Movement also helps us to become more insulin sensitive. Essentially, when our muscles are pumping on a consistent basis, they become better at up-taking that glucose from our blood. That means that over time, our body adapts and we need less insulin, in order to have the same effect. So, someone who spends lots of time sitting, and is not very insulin sensitive, it might take 5 units of insulin to cover a meal with 30 carbs. For someone who moves a lot, who is very insulin sensitive, it might take only 2 units to cover that same 30 carb meal.  Unfortunately, we will need to continue taking some amount of insulin regardless of how much movement we do. But rather than just taking more and more insulin to bring your blood sugars down, why not just increase our daily movement instead! 2. Help Insulin get where it needs to go The insulin you inject has a long journey from the vial, to where it needs to go in your body. Once injected, Insulin makes its way from your subcutaneous fat into your bloodstream, where it’s then able to move all throughout the body where it’s needed. This means that if your blood isn’t pumping effectively, your Insulin cannot get where it needs to, and cannot do its job of controlling your BG’s effectively.   Think of your muscles like pumps, that help to move your blood all around your body. When we live a sedentary lifestyle, aka not moving very much,  we make it harder for insulin to move throughout your body and get to the cells where it’s needed. This is a recipe for blood sugar spikes and a tough time keeping your BG’s in range.  The solution? Move your body more. The more movement you fill your day with, the more those “pumps” are active and moving that blood around your body! If you work in an office, this could mean taking small movement breaks throughout the day, such as going on walks outside or stretching in the break room. If you’re a stay at home mom, it could be spending more time on the floor playing with your kiddos. Whatever the case, movement is medicine and is one of the most powerful “supplements” we have to ensure insulin is doing its job.  3. Avoid post-meal Spikes Spiking blood sugars after a meal are never fun. We’ve all been there….. After calculating the “correct” carbs and bolusing before eating, your BG already begins to rise FAST. What’s a great way to avoid this? MOVE! You’d be surprised how just some simple movement for 15-20 minutes after a meal can level out those BG’s and leave you with smooth lines on your CGM. Getting those muscles firing and blood pumping can speed up the action of your insulin and help it absorb better in your body.  Keep in mind, after a meal your body needs to stay calm in order to digest the food properly and absorb all those nutrients. So, make sure the movement you’re doing isn’t too strenuous. Take a quick walk around the neighborhood, or even do some light chores around the house. Try to avoid anything too high intensity or stress-inducing! 

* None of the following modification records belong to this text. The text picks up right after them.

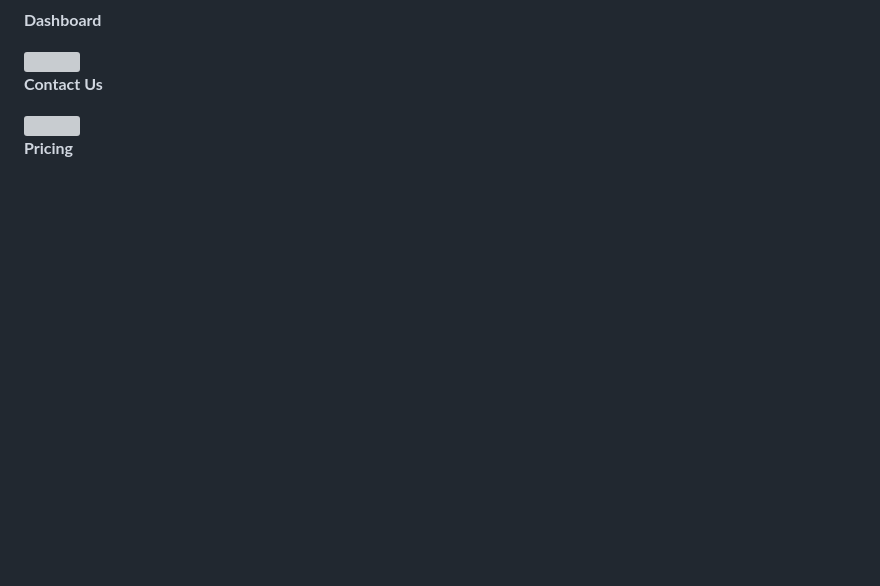
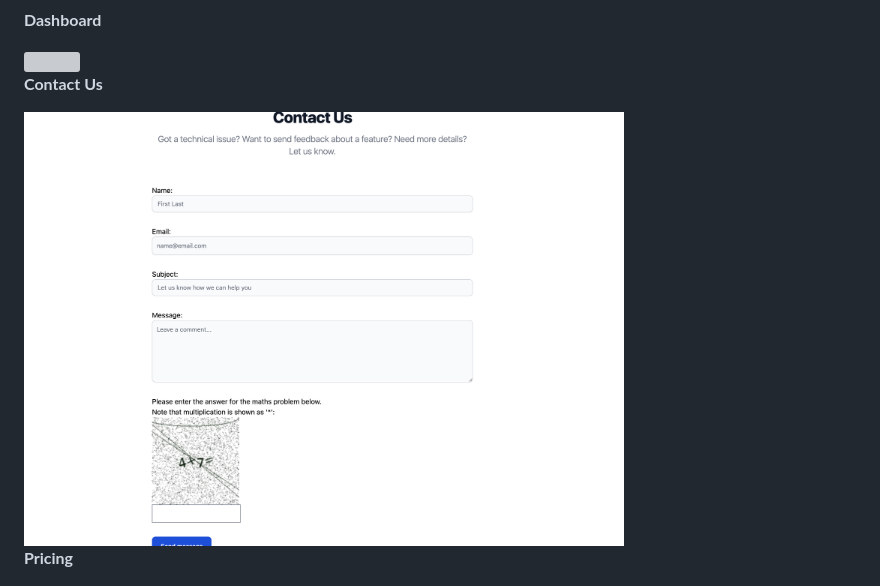
Before and after one commit to Uokoroafor/saas-app, a Markdown page: README.md, the part around the change. Rendered like a GitHub page; blank space fills up the shorter version; grey boxes are pictures that could not be loaded.

Commit message:
ReadMe typo fix

```diff
--- a/README.md
+++ b/README.md
@@ -129,7 +129,7 @@ Many thanks to the creators of these resources for making development faster and
 
 **Contact Us**
 
-<img src="screenshots/Contact.png" width=600>
+<img src="screenshots/contact.png" width=600>
 
 **Pricing**
 
```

4. Bring down a stubborn high blood sugar How many times have you eaten something you know you shouldn’t, and later on, your BG’s suffered because of it? Yep, me too. Next time that happens, rather than just pumping yourself full of more insulin, try moving instead! For the reasons mentioned above, movement can truly act as medication for us living with diabetes, in the long term, and in the short term.  While making movement a part of your day can help by decreasing your daily insulin dose and improving insulin sensitivity over time, movement can also be a massive help in the short-term dealing with high BG’s. Whenever I am dealing with high blood sugar that doesn’t seem to want to come down, I first do my best to figure out why I went high in the first place, in order to not make the same mistake in the future. But my immediate next step, get moving! Something as simple as going for a walk, a quick jog, riding a bike or even some yard work can be enough to bring that blood sugar down and get you back in range quickly and back to feeling your best! 5. Calming and relaxing the body Diabetes is a disease that can cause a LOT of stress. Whether that’s the mental stress of dealing with diabetes or the physical stress of low and high blood sugars. Everything from our central nervous system to our fingers and toes are put under extra stress while living with type 1. This is exactly why with T1D, we must take the extra care to give our bodies time to rest and recovery properly.  This however doesn’t mean we must spend countless hours lounging in front of the TV… Gentle movement practice like yoga, breathing exercises, Tai Chi, Qi Gong or even just rolling around on the floor can greatly down-regulate your nervous system and allow your body to repair and rebuild as it needs. Gentle movement like this can even improve digestion, mental clarity, focus and so much more! 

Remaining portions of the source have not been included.